I do not doubt that Obama always supported gay marriage. But when Obama first ran for the Oval Office in 2007, Chicago’s Windy City Times newspaper dropped a bomb when it dug up this 1996 Obama quote when he ran for the Illinois state senate: “I favor legalizing same-sex marriages, and would fight efforts to prohibit such marriages.”

Once in the Oval Office, Obama said in an open letter to America’s gay communities, “As your President, I will use the bully pulpit to urge states to treat same-sex couples with full equality in their family and adoption laws.”

But then the long-standing member of the evangelical United Church of Christ added, “I personally believe that civil unions represent the best way to secure that equal treatment.”

I have always taken Obama’s civil-rights agenda with a grain of salt – he is a politician after all and he didn’t get to become president by accident.
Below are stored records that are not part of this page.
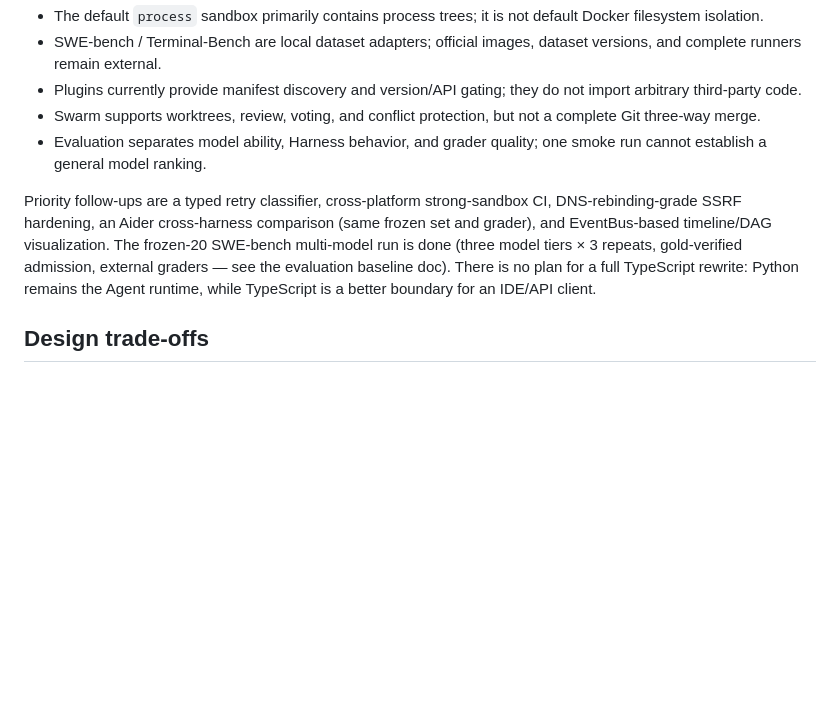
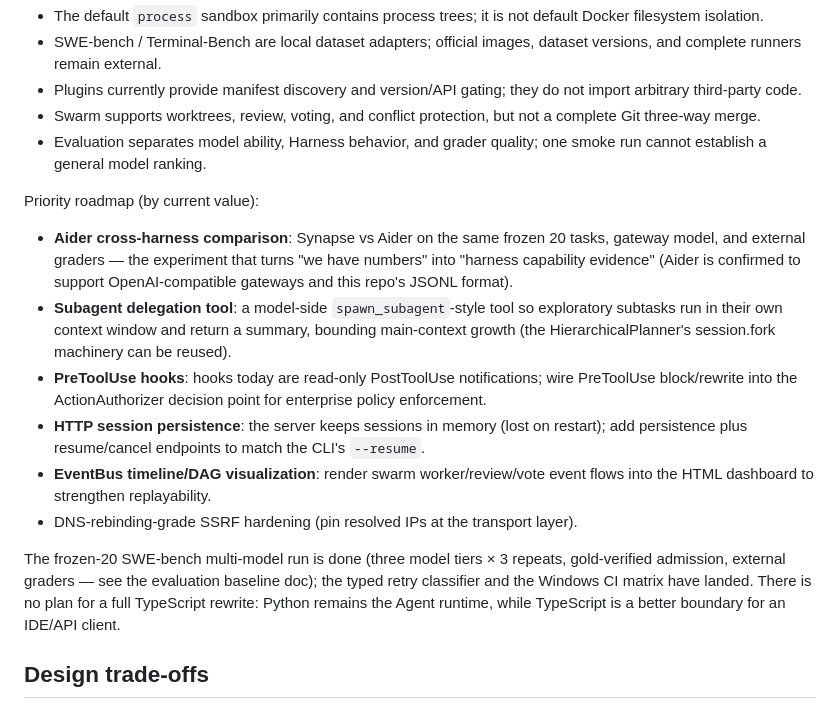
Before and after one commit to JRW923/Synapse, a Markdown page: README_en.md, the part around the change. GitHub-like rendering; blank space fills up the shorter version.

```diff
--- a/README_en.md
+++ b/README_en.md
@@ -174,7 +174,16 @@ These boundaries are deliberate and explicitly labelled. Check that they fit you
 - Swarm supports worktrees, review, voting, and conflict protection, but not a complete Git three-way merge.
 - Evaluation separates model ability, Harness behavior, and grader quality; one smoke run cannot establish a general model ranking.
 
-Priority follow-ups are a typed retry classifier, cross-platform strong-sandbox CI, DNS-rebinding-grade SSRF hardening, an Aider cross-harness comparison (same frozen set and grader), and EventBus-based timeline/DAG visualization. The frozen-20 SWE-bench multi-model run is done (three model tiers × 3 repeats, gold-verified admission, external graders — see the evaluation baseline doc). There is no plan for a full TypeScript rewrite: Python remains the Agent runtime, while TypeScript is a better boundary for an IDE/API client.
+Priority roadmap (by current value):
+
+- **Aider cross-harness comparison**: Synapse vs Aider on the same frozen 20 tasks, gateway model, and external graders — the experiment that turns "we have numbers" into "harness capability evidence" (Aider is confirmed to support OpenAI-compatible gateways and this repo's JSONL format).
+- **Subagent delegation tool**: a model-side `spawn_subagent`-style tool so exploratory subtasks run in their own context window and return a summary, bounding main-context growth (the HierarchicalPlanner's session.fork machinery can be reused).
+- **PreToolUse hooks**: hooks today are read-only PostToolUse notifications; wire PreToolUse block/rewrite into the ActionAuthorizer decision point for enterprise policy enforcement.
+- **HTTP session persistence**: the server keeps sessions in memory (lost on restart); add persistence plus resume/cancel endpoints to match the CLI's `--resume`.
+- **EventBus timeline/DAG visualization**: render swarm worker/review/vote event flows into the HTML dashboard to strengthen replayability.
+- DNS-rebinding-grade SSRF hardening (pin resolved IPs at the transport layer).
+
+The frozen-20 SWE-bench multi-model run is done (three model tiers × 3 repeats, gold-verified admission, external graders — see the evaluation baseline doc); the typed retry classifier and the Windows CI matrix have landed. There is no plan for a full TypeScript rewrite: Python remains the Agent runtime, while TypeScript is a better boundary for an IDE/API client.
 
 ## Design trade-offs
 
```
Also changed, not shown: README.md (+10 -1 lines), docs/开发/待办与路线图.md (+11 -4 lines).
Certainly, President Obama’s refusal to endorse gay marriage was not the first time a politician has said – or believed – one thing and done another.

Sunday, 7 April 2013


Newspaper legend, cartoonist, author and LGBTQ icon Alison Bechdel (Photo by Elena Seibert)

I’ve interviewed Lambda Literary Award-winning cartoonist and author Alison Bechdel – whose groundbreaking biweekly comic strip Dykes to Watch Out For was syndicated in over 70 alternative newspapers around the world for 25 years – many times over the years, and she always gives good quote. 

See for yourself when Bechdel will discuss her creative process and latest graphic memoir, Are You My Mother?: A Comic Drama, in a visual presentation in Montreal on April 12.

Bechdel’s Are You My Mother? is a graphic memoir about her own Mom. In fact, back in 2003, before Alison retired her Dykes to Watch Out For cartoon strip, she told me, “I never thought this would be my career. When I started out my mom was not happy. Her first response was, ‘You’re not going to do this under your own name, are you?’ She came around, though, and is now really supportive. She says she’s proud of me."

Are You My Mother? is a sequel to her  2006 bestselling memoir Fun Home: A Family Tragicomic which told the true story of Bechdel’s coming out, as well as the discovery that her own father was gay.

Fun Home was eventually named a Best Book of the Year by Time, Entertainment Weekly, New York Times, People, USA Today, Los Angeles Times, Village Voice and The San Francisco Chronicle, but when the book was first published, Alison admitted she was nervous.